━━━ DATA SHOWN

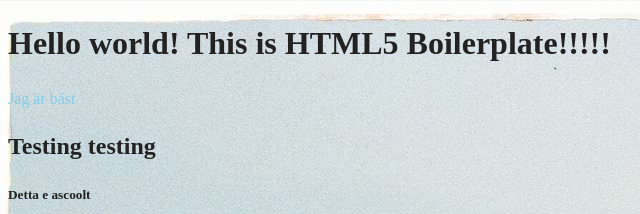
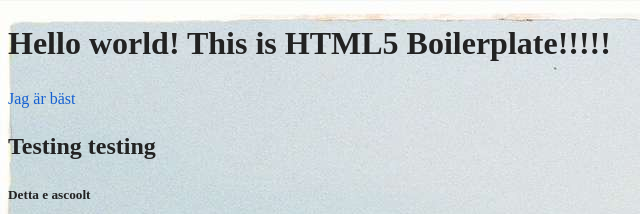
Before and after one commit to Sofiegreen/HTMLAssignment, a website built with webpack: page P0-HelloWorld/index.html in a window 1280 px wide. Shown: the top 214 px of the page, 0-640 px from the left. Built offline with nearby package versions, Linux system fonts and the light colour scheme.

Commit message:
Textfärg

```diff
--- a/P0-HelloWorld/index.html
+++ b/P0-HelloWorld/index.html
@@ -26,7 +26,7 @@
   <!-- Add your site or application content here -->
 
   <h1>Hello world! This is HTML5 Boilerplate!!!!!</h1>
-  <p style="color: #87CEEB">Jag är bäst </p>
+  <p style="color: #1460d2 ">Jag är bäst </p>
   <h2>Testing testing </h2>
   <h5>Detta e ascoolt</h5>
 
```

━━━━━━
━━━ DATA SHOWN

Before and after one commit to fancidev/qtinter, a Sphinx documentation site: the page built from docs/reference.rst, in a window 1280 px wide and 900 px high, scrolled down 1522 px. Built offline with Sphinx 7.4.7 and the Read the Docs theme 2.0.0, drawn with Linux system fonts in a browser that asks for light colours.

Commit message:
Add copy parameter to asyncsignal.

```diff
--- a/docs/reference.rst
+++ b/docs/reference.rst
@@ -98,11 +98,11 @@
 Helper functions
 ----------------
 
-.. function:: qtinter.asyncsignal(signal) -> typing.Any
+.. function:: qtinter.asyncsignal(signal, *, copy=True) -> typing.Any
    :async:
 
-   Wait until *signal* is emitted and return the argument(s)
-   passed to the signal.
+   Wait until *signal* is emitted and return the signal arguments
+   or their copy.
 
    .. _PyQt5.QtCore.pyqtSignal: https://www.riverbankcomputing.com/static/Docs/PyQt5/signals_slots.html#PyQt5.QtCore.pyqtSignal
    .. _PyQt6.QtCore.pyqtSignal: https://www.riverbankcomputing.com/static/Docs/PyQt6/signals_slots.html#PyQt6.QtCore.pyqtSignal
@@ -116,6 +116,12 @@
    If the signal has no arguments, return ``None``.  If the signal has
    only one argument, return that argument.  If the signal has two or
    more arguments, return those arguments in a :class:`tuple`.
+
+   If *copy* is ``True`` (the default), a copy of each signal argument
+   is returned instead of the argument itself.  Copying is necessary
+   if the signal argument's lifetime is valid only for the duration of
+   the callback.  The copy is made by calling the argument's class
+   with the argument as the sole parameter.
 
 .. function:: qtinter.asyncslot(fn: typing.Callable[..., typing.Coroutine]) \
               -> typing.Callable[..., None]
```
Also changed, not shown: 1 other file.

━━━━━━

* **ABOUT THIS TASK**
Every line above that holds the word "with" is to be found and copied.

* **ANSWER AREA**
Before and after one commit to Sofiegreen/HTMLAssignment, a website built with webpack: page P0-HelloWorld/index.html in a window 1280 px wide. Shown: the top 214 px of the page, 0-640 px from the left. Built offline with nearby package versions, Linux system fonts and the light colour scheme.
Before and after one commit to fancidev/qtinter, a Sphinx documentation site: the page built from docs/reference.rst, in a window 1280 px wide and 900 px high, scrolled down 1522 px. Built offline with Sphinx 7.4.7 and the Read the Docs theme 2.0.0, drawn with Linux system fonts in a browser that asks for light colours.
+   with the argument as the sole parameter.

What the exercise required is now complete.